SCHOOLS | March 25, 2022
Displaying My Passion for Education and Social Justice

By Ms. Anna Lane, History Teacher at Kelly College Prep


I am, first and foremost, an anti-racist teacher. I approach history through a critical lens and center the stories of individuals in our country who have been oppressed. I want my students to understand why we are where we are right now and analyze the societal structures that are in place. For whom were they built? Why were they built that way? And have we challenged them? 

Some people believe that education should be apolitical, but I don’t think that is possible. We all have our biases. We all have our opinions. And the voices you bring to the forefront of your classroom are inherently political. You cannot just stand on the sidelines as an educator. You need to draw your own conclusions. 

I’ve known that I wanted to be a teacher since I was in the second grade.
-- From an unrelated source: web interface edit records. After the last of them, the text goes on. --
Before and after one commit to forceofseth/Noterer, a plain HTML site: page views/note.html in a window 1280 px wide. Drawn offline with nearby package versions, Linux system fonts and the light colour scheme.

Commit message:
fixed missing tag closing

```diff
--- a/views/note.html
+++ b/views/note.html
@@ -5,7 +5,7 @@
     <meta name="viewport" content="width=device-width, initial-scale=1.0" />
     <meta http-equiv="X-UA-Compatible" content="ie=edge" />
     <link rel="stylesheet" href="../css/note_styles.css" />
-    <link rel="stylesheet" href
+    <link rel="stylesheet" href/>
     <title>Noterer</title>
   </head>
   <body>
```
I’ve always had a passion for teaching, and my high school teachers inspired me to become a history teacher specifically. That passion hasn’t wavered; I’ve been teaching at Kelly for the past 20 years. 

I’ve built a lot of relationships over the past two decades, and my colleagues and students have seen the passion that I have for social justice firsthand. I love to work within the Brighton Park Community because it’s mere blocks from where I grew up in Back of the Yards. I like to think that I give a lot of myself to my community—not just in my classroom, but also with the solidarity work that I do. 
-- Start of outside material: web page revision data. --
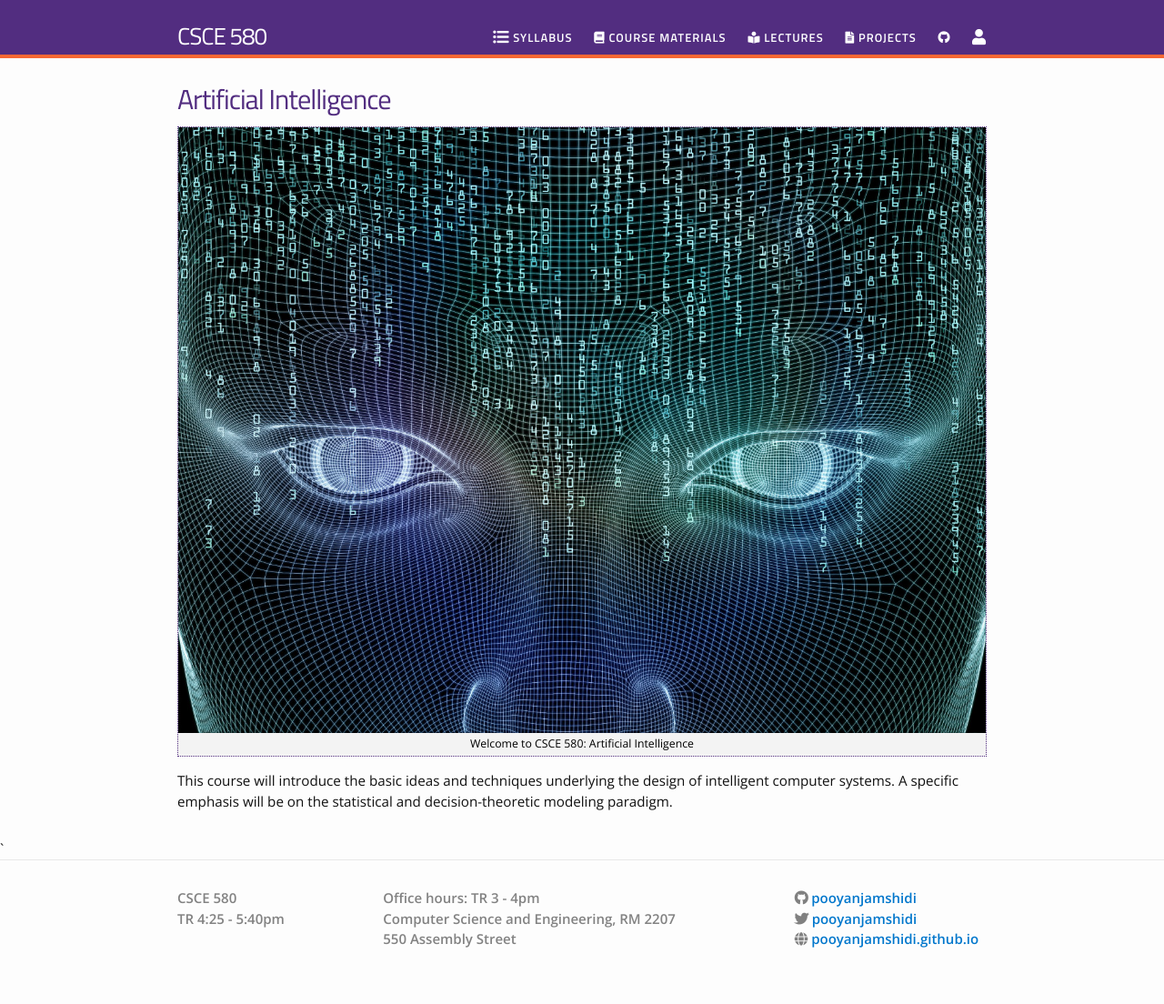
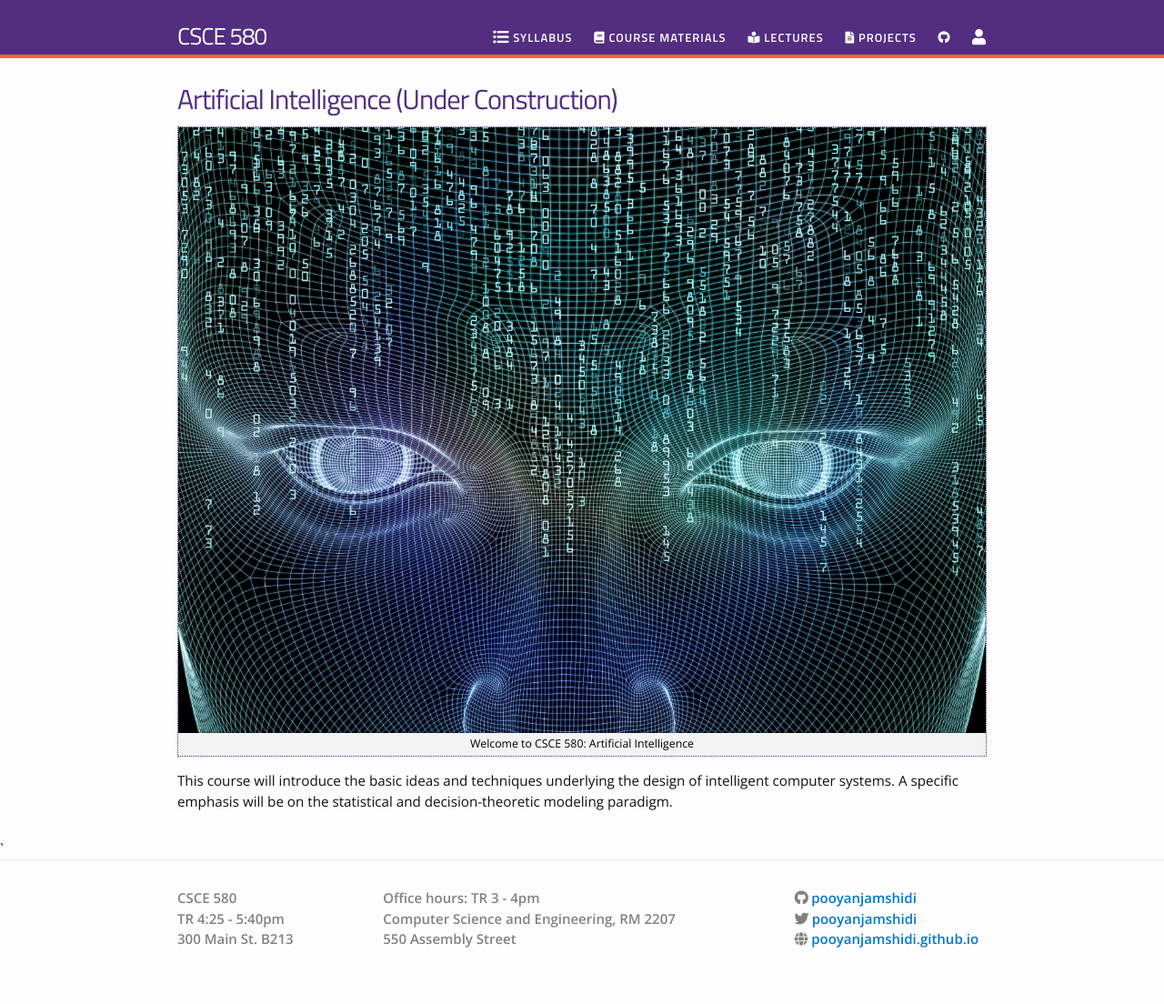
Before and after one commit to stephenvolpe/csce580, a Jekyll site: the page built from index.html, in a window 1280 px wide. Shown: the whole page at 91% size. Built offline with Jekyll 4.4.1, drawn with Linux system fonts in a browser that asks for light colours; nearby versions of some CDN libraries.

Commit message:
classroom config

```diff
--- a/_config.yml
+++ b/_config.yml
@@ -1,10 +1,10 @@
 # Site settings
 title: CSCE 580
-subtitle: Artificial Intelligence
+subtitle: Artificial Intelligence (Under Construction)
 email: pjamshid@cse.sc.edu
 description: "This course will introduce the basic ideas and techniques underlying the design of intelligent computer systems. A specific emphasis will be on the statistical and decision-theoretic modeling paradigm."
 class_hours: "TR 4:25 - 5:40pm"
-class_location: "300 Main St. B213"
+classroom: "300 Main St. B213"
 office_hours: "TR 3 - 4pm"
 
 baseurl: "" # the subpath of your site, e.g. /blog/
```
My overarching belief in everything that I do is that everyone deserves compassion and kindness. I try to model that behavior for my students on a daily basis. Not everyone may be from my cultural group or speak my language or practice my traditions, but they are still my brothers and sisters. Everyone deserves to be uplifted and treated with respect. 

We have been through so much over the past two years, and I want my students and colleagues to know that their feelings are legitimate. Teaching is a difficult profession, but if you have the passion for the work, you know what you need to do to move forward. 

My passion drives me to teach from a place of love. If you don’t love the students who are in front of you—their stories, their culture, and their traditions—it is very difficult to reach them. 

My students may not remember every date or battle from the Civil War, but they are going to remember that I cared. 

By teaching through the lens of anti-racism, I’m teaching truth to power. While some of these truths may be uncomfortable, I’m making sure to uplift the voices that need to be uplifted. And, at the same time, I’m showing my students that we still have a long way to go. There are so many struggles out there that are worth fighting for. 

My students are worth fighting for. 

Ms. Lane is one of the District’s 13 finalists for the Golden Apple Award for Excellence in Teaching. She admits that she struggled with imposter syndrome near the beginning of her career, but she knows this recognition is just the latest sign that she is making a difference in her classroom.